Your assignment:
Whenever a line in the records below holds the string "affirmtrust", copy it out.

Change listing data
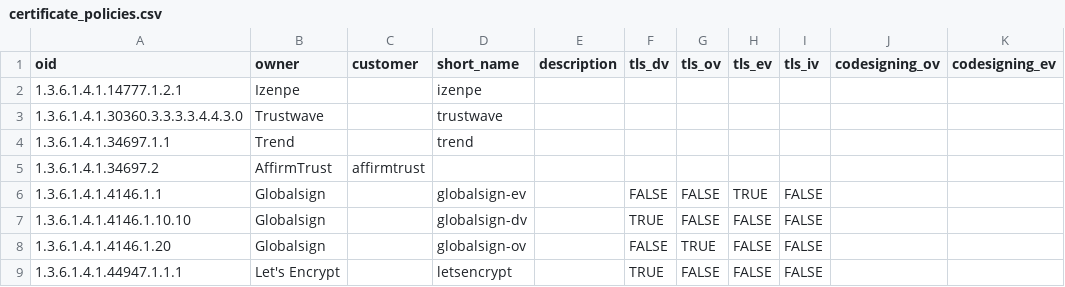
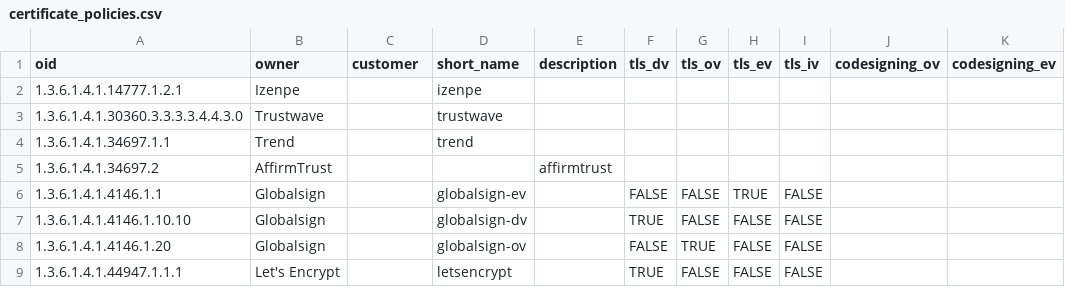
Before and after one commit to zmap/constants, a CSV file: x509/certificate_policies.csv, drawn as a sheet; only a part is shown.

Commit message:
affirmtrust name in the right place

```diff
--- a/x509/certificate_policies.csv
+++ b/x509/certificate_policies.csv
@@ -4,3 +4,3 @@ oid,owner,customer,short_name,description,tls_dv,tls_ov,tls_ev,tls_iv,codesignin
 1.3.6.1.4.1.34697.1.1,Trend,,trend,,,,,,,
-1.3.6.1.4.1.34697.2,AffirmTrust,affirmtrust,,,,,,,,
+1.3.6.1.4.1.34697.2,AffirmTrust,,,affirmtrust,,,,,,
 1.3.6.1.4.1.4146.1.1,Globalsign,,globalsign-ev,,FALSE,FALSE,TRUE,FALSE,,
```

Answer to this task:
affirmtrust name in the right place
-1.3.6.1.4.1.34697.2,AffirmTrust,affirmtrust,,,,,,,,
+1.3.6.1.4.1.34697.2,AffirmTrust,,,affirmtrust,,,,,,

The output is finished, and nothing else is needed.